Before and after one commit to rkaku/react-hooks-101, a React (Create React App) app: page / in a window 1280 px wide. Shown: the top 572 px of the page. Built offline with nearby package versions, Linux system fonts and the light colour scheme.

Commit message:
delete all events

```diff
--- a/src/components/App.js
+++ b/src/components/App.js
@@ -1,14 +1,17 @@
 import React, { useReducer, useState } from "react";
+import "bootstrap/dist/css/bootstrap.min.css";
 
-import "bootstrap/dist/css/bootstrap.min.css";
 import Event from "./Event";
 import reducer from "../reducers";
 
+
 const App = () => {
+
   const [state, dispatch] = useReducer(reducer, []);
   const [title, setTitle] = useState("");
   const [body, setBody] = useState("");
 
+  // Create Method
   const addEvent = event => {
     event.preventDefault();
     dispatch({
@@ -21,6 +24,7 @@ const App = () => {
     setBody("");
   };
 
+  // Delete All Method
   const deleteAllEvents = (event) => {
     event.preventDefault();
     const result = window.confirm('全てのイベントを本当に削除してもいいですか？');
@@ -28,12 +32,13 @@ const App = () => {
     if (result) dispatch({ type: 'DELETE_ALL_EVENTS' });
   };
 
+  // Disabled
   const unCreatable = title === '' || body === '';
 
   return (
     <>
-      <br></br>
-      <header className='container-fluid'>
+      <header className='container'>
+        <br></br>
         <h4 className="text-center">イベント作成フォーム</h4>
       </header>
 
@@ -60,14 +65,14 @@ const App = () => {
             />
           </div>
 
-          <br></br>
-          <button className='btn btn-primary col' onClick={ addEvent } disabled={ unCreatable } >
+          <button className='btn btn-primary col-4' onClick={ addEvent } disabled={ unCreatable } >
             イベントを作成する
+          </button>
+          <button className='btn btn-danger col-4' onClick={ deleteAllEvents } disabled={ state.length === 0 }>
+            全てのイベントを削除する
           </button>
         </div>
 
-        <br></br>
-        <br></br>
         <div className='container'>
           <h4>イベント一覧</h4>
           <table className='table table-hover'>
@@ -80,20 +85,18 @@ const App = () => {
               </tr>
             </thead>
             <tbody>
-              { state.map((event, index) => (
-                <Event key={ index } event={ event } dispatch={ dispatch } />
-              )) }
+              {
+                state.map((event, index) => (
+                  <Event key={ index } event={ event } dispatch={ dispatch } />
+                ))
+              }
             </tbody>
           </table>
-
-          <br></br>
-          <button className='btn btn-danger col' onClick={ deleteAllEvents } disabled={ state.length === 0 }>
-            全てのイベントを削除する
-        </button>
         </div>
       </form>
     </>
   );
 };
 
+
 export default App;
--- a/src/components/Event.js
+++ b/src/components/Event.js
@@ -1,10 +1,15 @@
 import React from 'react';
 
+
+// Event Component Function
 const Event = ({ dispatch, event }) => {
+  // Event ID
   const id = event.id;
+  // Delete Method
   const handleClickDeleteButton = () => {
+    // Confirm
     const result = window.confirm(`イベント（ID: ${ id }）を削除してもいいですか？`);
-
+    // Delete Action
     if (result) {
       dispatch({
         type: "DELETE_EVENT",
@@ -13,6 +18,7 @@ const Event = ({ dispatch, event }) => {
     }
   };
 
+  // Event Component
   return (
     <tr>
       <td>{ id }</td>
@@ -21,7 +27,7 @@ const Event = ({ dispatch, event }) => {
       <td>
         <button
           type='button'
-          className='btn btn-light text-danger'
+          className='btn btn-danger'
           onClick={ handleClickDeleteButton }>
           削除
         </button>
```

- - - - - - -

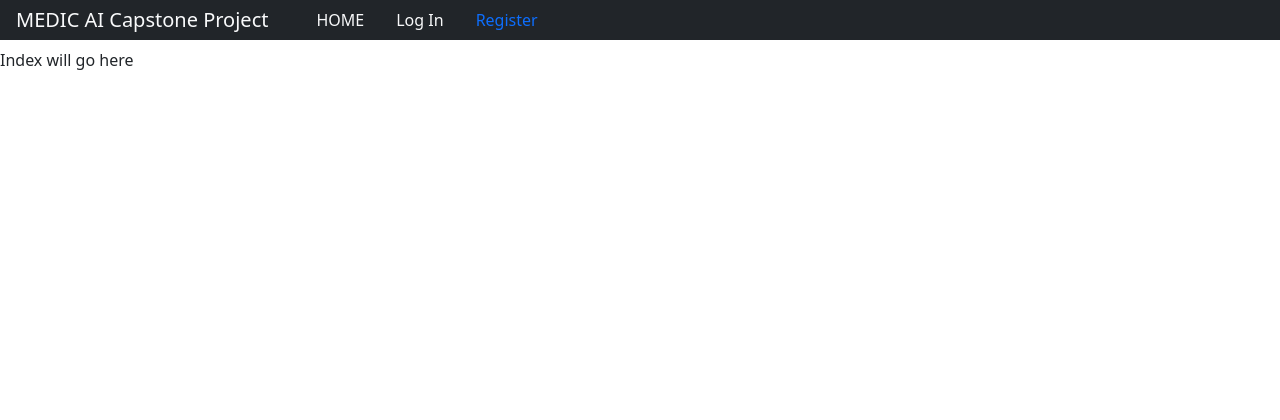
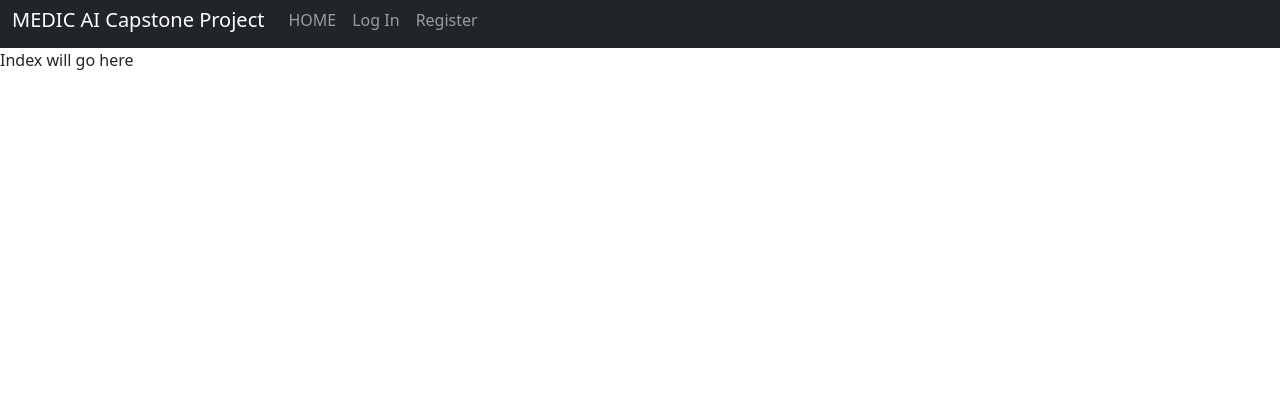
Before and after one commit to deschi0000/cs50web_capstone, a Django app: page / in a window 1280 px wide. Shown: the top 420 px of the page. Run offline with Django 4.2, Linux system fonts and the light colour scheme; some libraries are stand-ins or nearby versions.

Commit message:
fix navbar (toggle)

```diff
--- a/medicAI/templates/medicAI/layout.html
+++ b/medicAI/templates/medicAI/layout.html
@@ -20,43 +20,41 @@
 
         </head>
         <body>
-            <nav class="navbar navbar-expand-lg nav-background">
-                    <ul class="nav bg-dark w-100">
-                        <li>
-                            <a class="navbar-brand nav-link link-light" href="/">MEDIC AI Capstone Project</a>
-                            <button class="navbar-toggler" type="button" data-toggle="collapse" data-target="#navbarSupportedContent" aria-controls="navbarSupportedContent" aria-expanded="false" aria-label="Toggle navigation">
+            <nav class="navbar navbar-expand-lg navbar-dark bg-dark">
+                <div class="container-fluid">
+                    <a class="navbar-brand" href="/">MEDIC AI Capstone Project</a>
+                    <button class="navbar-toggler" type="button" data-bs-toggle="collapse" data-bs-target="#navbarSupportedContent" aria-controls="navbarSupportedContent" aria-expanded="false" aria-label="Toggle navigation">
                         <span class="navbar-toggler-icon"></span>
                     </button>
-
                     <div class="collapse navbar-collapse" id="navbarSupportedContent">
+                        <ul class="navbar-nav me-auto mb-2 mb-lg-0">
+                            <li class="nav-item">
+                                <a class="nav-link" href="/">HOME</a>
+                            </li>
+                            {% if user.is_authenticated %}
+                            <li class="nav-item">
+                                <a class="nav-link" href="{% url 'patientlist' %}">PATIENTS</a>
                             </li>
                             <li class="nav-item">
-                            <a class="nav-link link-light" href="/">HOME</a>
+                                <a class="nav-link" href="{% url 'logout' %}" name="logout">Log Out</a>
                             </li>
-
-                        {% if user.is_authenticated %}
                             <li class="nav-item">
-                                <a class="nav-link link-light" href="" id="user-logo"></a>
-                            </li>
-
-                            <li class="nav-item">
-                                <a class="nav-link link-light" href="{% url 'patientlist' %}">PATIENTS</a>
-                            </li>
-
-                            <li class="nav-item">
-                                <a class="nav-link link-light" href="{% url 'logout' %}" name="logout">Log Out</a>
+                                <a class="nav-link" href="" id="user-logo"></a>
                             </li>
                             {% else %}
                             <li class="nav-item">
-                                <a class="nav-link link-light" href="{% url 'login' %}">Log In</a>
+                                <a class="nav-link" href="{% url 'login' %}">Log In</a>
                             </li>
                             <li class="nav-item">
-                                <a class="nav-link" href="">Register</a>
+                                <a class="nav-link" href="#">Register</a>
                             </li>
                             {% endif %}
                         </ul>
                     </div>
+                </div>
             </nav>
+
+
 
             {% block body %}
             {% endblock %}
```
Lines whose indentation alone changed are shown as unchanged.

- - - - - - -

**ABOUT THIS EXERCISE**. Copy each line of the listing that carries the word "type".

**WRITTEN RESPONSE**.
     if (result) dispatch({ type: 'DELETE_ALL_EVENTS' });
         type: "DELETE_EVENT",
           type='button'
-                            <button class="navbar-toggler" type="button" data-toggle="collapse" data-target="#navbarSupportedContent" aria-controls="navbarSupportedContent" aria-expanded="false" aria-label="Toggle navigation">
+                    <button class="navbar-toggler" type="button" data-bs-toggle="collapse" data-bs-target="#navbarSupportedContent" aria-controls="navbarSupportedContent" aria-expanded="false" aria-label="Toggle navigation">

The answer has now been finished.